Description of the task:
Going through the data below, tally every line where the string "pointer" occurs, then give only the tally.

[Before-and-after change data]

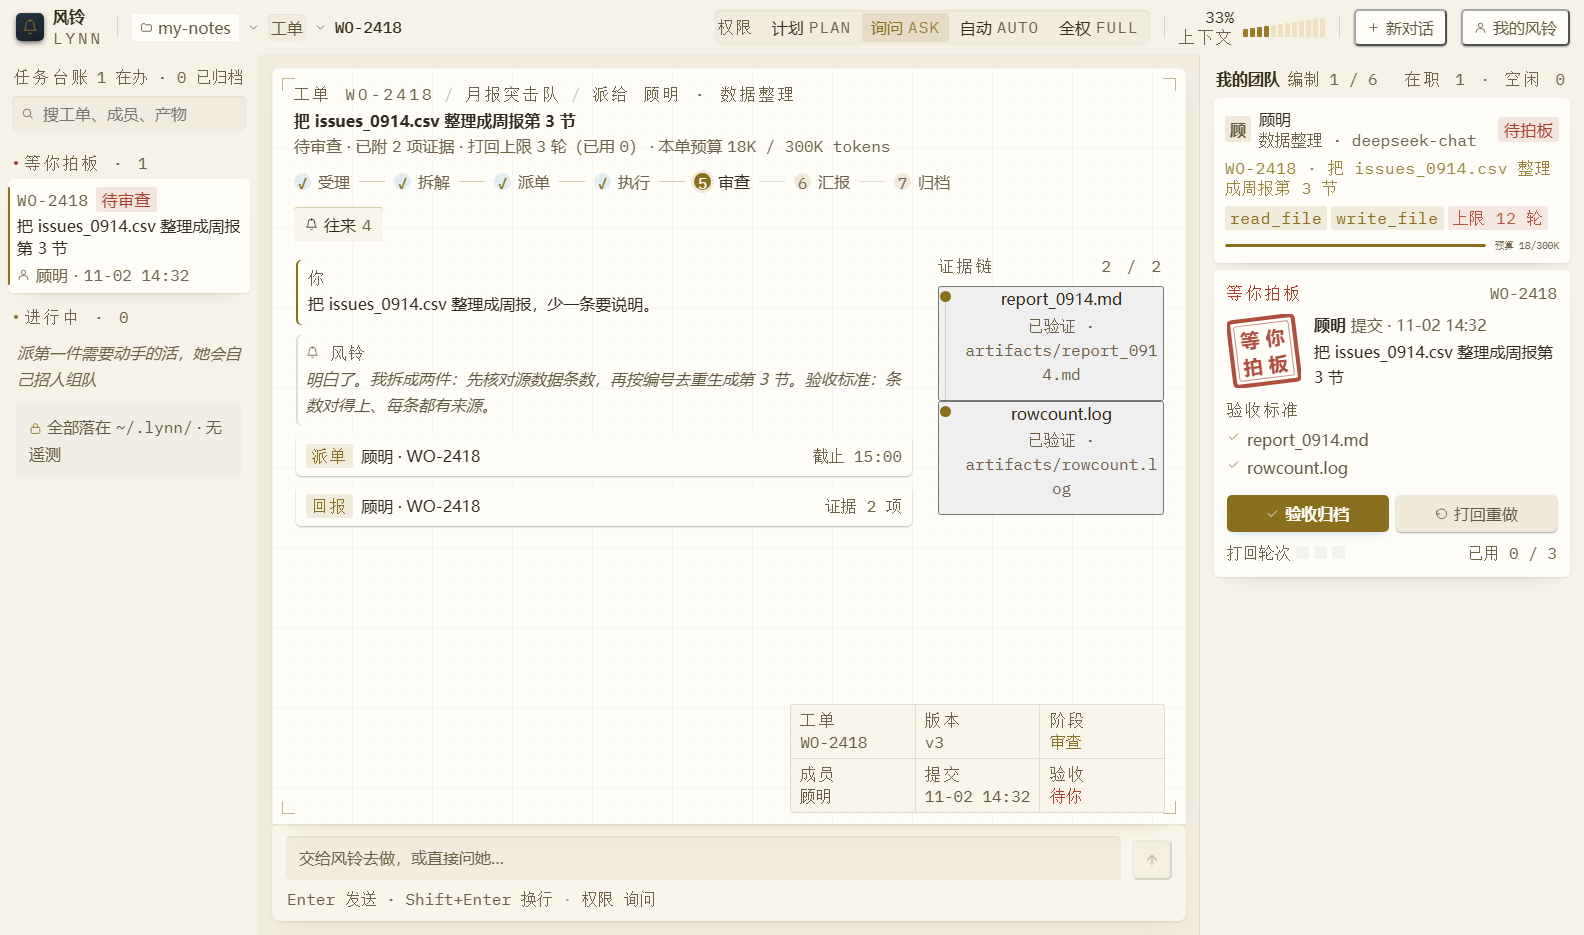
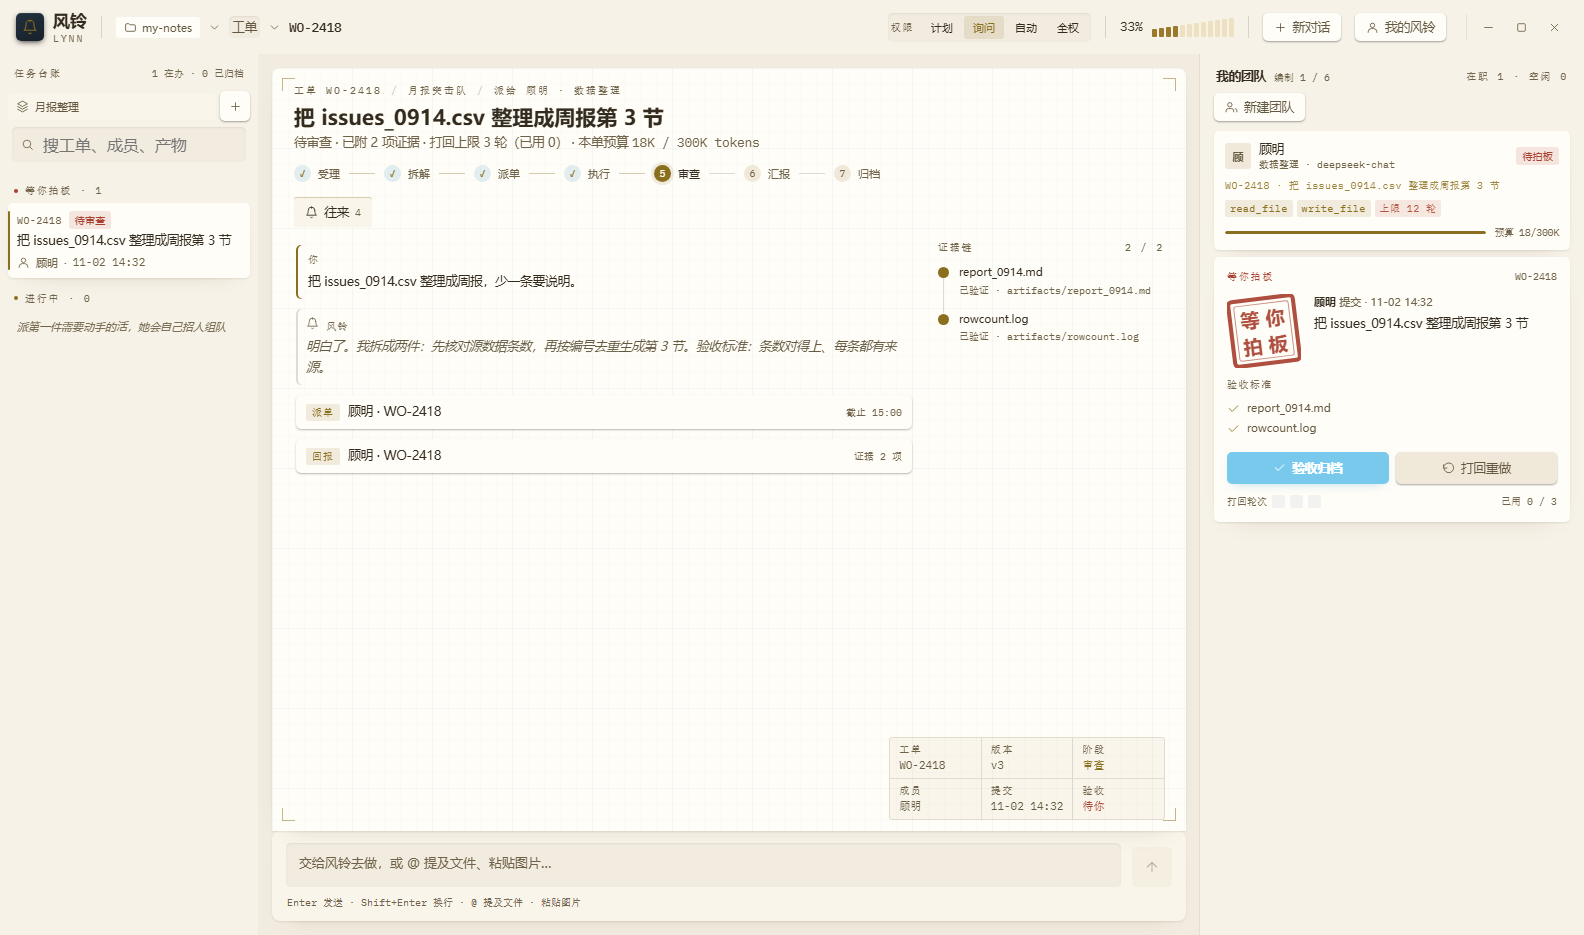
fix(design): define font/motion tokens + kill UA button borders and dead cursors
- --fs-* / --dur* / --ease-out / --fs-clock / --surface-* were referenced but never
  declared: every font-size collapsed to 16px and transitions were dropped. Declare
  them in :root; --surface-1/2 now follow --sheet-2/3 per theme.
- button.seg-item/.tab/.job/.theme/.av-* used 'font: inherit', which reset their own
  font-size back to 16px even after tokens existed -> font-family only.
- .ghost-btn/.icon-btn/.btn/.send kept the UA 2px outset border (icon-btn was pure
  black): reset border on all buttons + explicit zeros on the four classes.
- drop 6 cursor:default overrides; .job[role=button] keeps pointer for real rows only.
- check-design.mjs: new rule 8 - every var(--x) must be declared (comment-aware).
- preview-shot: LYNN_PREVIEW_WIZARD=1 to reach the first-run wizard.
- shots regenerated with the restored type scale.

diff --git a/src/renderer/styles/dispatch.css b/src/renderer/styles/dispatch.css
@@ -49,6 +49,28 @@
   --r-s: 3px;
   --r-m: 5px;
   --r-l: 8px;
+
+  /* --- 字号阶梯（规范 §3.3）：六档，最小 10px。
+         这里必须真的定义——此前只有引用没有声明，
+         所有 font-size: var(--fs-*) 在计算值阶段整条失效、全站塌成 16px。 --- */
+  --fs-label: 10px;    /* 等宽标签 / 计数 / 芯片 */
+  --fs-meta: 11px;     /* 时间 / 来源 / 提示行 */
+  --fs-body: 12.5px;   /* 正文主力 */
+  --fs-body-lg: 13px;  /* 指令台输入 / 小节标题 */
+  --fs-brand: 17px;    /* 品牌名 */
+  --fs-title: 21px;    /* 页面标题 */
+  --fs-head: 21px;     /* 图纸主标题 */
+  --fs-display: 26px;  /* 造铃大标题 */
+  --fs-clock: 56px;    /* 待机页时钟（唯一的超大字号） */
+
+  /* --- 交互时长与缓动：只表达状态，不循环 --- */
+  --dur-fast: 120ms;
+  --dur: 180ms;
+  --ease-out: cubic-bezier(.16, 1, .3, 1);
+
+  /* --- 弹层/芯片表面：跟随主题的 sheet 层，禁止再写死深色回退 --- */
+  --surface-1: var(--sheet-2);
+  --surface-2: var(--sheet-3);
 }
 
 * { box-sizing: border-box; }
@@ -147,7 +169,7 @@ svg.ic.lg { width: 20px; height: 20px; }
 .win-btn {
   width: 32px; height: 26px; display: grid; place-items: center;
   border: 0; background: none; border-radius: var(--r-s);
-  color: var(--ink-3); cursor: default;
+  color: var(--ink-3);
 }
 .win-btn:hover { background: var(--hover-bg); color: var(--ink); }
 .win-btn.close:hover { background: var(--red-wash); color: var(--red); }
@@ -183,7 +205,7 @@ svg.ic.lg { width: 20px; height: 20px; }
   display: flex; align-items: center; gap: 5px;
   padding: 4px 9px; border-radius: var(--r-s);
   font-size: var(--fs-meta); color: var(--ink-3);
-  cursor: default;
+  cursor: pointer;
 }
 .seg-item .en { font-family: var(--f-mono); font-size: var(--fs-label); color: var(--ink-4); letter-spacing: .06em; }
 .seg-item.on { background: var(--blue-wash); color: var(--blue); }
@@ -206,7 +228,7 @@ svg.ic.lg { width: 20px; height: 20px; }
 .icon-btn {
   width: 30px; height: 30px; border-radius: var(--r-m);
   display: grid; place-items: center; color: var(--ink-3);
-  background: var(--desk-3); cursor: default;
+  background: var(--desk-3); cursor: pointer;
   box-shadow: 0 1px 2px rgba(0,0,0,.35);
 }
 .icon-btn:hover { background: #202b37; color: var(--ink-2); }
@@ -215,7 +237,7 @@ svg.ic.lg { width: 20px; height: 20px; }
   display: inline-flex; align-items: center; gap: 6px;
   padding: 6px 11px; border-radius: var(--r-m);
   background: var(--desk-3); color: var(--ink-2);
-  font-size: var(--fs-body); cursor: default;
+  font-size: var(--fs-body); cursor: pointer;
   font-family: var(--f-cjk);
   box-shadow: 0 1px 2px rgba(0,0,0,.35);
 }
@@ -263,9 +285,11 @@ svg.ic.lg { width: 20px; height: 20px; }
 
 .job {
   display: block; padding: 8px 9px; border-radius: var(--r-m);
-  margin-bottom: 2px; cursor: default; position: relative;
+  margin-bottom: 2px; position: relative;
   background: transparent;
 }
+/* 只有真能点的工单行给手型：审查台左栏有同名的静态 .job（无 role），不能误给 */
+.job[role="button"] { cursor: pointer; }
 .job:hover { background: #18212c; }
 .job.on { background: var(--sheet); box-shadow: 0 1px 3px rgba(0,0,0,.45); }
 .job.on::before {
@@ -576,7 +600,7 @@ svg.ic.lg { width: 20px; height: 20px; }
 .btn {
   flex: 1; display: inline-flex; align-items: center; justify-content: center; gap: 6px;
   padding: 8px 10px; border-radius: var(--r-m); font-size: var(--fs-body);
-  cursor: default; font-family: var(--f-cjk);
+  cursor: pointer; font-family: var(--f-cjk);
 }
 .btn-accept { background: var(--blue); color: var(--on-accent); font-weight: 600; box-shadow: 0 4px 12px -6px rgba(94,169,201,.6); }
 .btn-accept:hover { background: #6fbada; }
@@ -811,7 +835,9 @@ textarea.composer-in::placeholder { color: var(--ink-4); }
 /* 运行态基础（原聊天壳已移除，这里的重置只服务值台） */
 html, body { height: 100%; overflow: hidden; background: var(--desk); }
 #root { height: 100vh; }
-button { font: inherit; cursor: pointer; }
+/* 所有按钮先归零 UA 边框：零描边规则是从这里兜底的，
+   不是逐个类名补（.ghost-btn / .icon-btn / .btn / .send 曾漏掉，实测 2px outset 黑框） */
+button { font: inherit; cursor: pointer; border: 0; background: none; }
 input, textarea { font: inherit; }
 
 /* 指令台：窄窗口下允许换行，别把提示挤成竖排 */
@@ -1371,7 +1397,8 @@ button.seg-item,
 button.av-vbtn,
 button.av-sbtn {
   border: 0;
-  font: inherit;
+  /* 只继承字族：写 font: inherit 会把上面各类自己的 font-size 一起打回 16px */
+  font-family: var(--f-cjk);
   text-align: left;
   color: inherit;
   background: none;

Response for this exercise:
8